Barbara Demeneix

Biography

Barbara Demeneix

Barbara Demeneix is Professor and Head of Department in the Natural History Museum, Paris, France. She is an internationally recognized expert on thyroid function and endocrine disruption, aging and neural stem cells.
The author of over 150 scientific publications, she has coordinated large-scale European projects on different aspects of endocrine research, notably thyroid function and aging.
She has received numerous awards for her work, notably the CNRS Medal for Innovation in 2014 and the Mentorship Award for 2011 from the journal ‘Nature’.
In 2014 she was promoted to ‘Officer’ of the French Legion d’Honneur by the French government for her scientific achievements.
In 2014 she published ‘Losing our Minds: How Environmental Pollution Impairs Human Intelligence and Mental Health’ (OUP).

Environmental Chemicals and the increased incidence of Autism Spectrum Disorders.

Barbara Demeneix, Professor and Head of Dept., Sorbonne Universities, UMR CNRS MNHN 7221, Evolution of Endocrine Regulations, 75231 Paris, France.

We are witnessing an unprecedented and dramatic increase in Autism Spectrum Disorders (ASD) incidence. Although, changes in diagnosis and awareness could have contributed to some of the increase, many authors consider that environmental factors, possibly exacerbating genetic susceptibilities, are implicated[1]. Four main arguments support this hypothesis. First, increasing numbers of chemicals are found routinely in human amniotic fluid. These include, pesticides, plasticizers (such as phthalates, BPA), nitrates, perchlorate, antimicrobials (such as Triclosan), flame-retardants, surfactants and mercury (produced by fossil fuel burning). Second, many of these chemical categories can interfere with thyroid hormone signaling, a signaling pathway essential for orchestrating brain development. Third, prenatal exposure to some of these chemicals, such as organophosphate pesticides are already documented as being associated with increased ASD risk. Fourth, production of many of these chemicals has risen exponentially in the last few decades, continually increasing exposure.

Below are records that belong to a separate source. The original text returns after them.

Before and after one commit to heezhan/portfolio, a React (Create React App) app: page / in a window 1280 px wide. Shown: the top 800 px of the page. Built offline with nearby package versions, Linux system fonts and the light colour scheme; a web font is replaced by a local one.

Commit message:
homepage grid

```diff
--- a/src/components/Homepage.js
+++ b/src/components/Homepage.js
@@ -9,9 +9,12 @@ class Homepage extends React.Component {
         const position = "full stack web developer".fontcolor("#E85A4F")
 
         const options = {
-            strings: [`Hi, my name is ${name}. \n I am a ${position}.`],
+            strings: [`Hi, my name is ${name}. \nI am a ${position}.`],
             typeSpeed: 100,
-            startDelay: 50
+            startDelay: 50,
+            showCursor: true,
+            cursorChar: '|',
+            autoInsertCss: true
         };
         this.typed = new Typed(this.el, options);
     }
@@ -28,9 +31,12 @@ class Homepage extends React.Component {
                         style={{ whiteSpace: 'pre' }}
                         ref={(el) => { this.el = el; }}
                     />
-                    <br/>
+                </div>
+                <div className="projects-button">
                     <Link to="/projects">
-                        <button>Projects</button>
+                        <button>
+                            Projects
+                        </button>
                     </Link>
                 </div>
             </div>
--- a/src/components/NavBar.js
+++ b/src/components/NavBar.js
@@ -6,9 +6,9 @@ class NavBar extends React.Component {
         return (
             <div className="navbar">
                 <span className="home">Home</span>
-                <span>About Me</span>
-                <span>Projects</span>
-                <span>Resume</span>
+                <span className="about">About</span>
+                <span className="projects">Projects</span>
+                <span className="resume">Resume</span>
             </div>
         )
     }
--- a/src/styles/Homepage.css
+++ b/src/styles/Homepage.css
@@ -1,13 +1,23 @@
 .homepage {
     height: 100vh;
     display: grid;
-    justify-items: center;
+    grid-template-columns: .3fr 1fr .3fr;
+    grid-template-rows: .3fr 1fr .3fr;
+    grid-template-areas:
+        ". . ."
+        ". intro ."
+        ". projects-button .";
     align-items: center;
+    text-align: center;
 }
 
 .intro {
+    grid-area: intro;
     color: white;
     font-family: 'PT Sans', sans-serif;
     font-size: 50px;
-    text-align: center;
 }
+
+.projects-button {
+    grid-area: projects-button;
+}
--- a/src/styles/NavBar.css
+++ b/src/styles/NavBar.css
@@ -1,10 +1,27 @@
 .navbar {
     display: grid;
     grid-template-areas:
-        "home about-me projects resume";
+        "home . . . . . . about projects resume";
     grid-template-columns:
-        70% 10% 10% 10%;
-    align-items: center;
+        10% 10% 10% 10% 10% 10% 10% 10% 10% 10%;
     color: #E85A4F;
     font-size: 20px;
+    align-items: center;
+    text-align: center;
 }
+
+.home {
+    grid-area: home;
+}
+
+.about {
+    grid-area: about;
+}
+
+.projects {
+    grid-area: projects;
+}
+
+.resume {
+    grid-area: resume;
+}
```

I will present and discuss data from my team showing that cocktails of these chemicals found in amniotic fluid can interfere with thyroid hormone signaling and brain development, affecting genes and developmental pathways (neuronal proliferation, migration) that are regularly associated with ASD.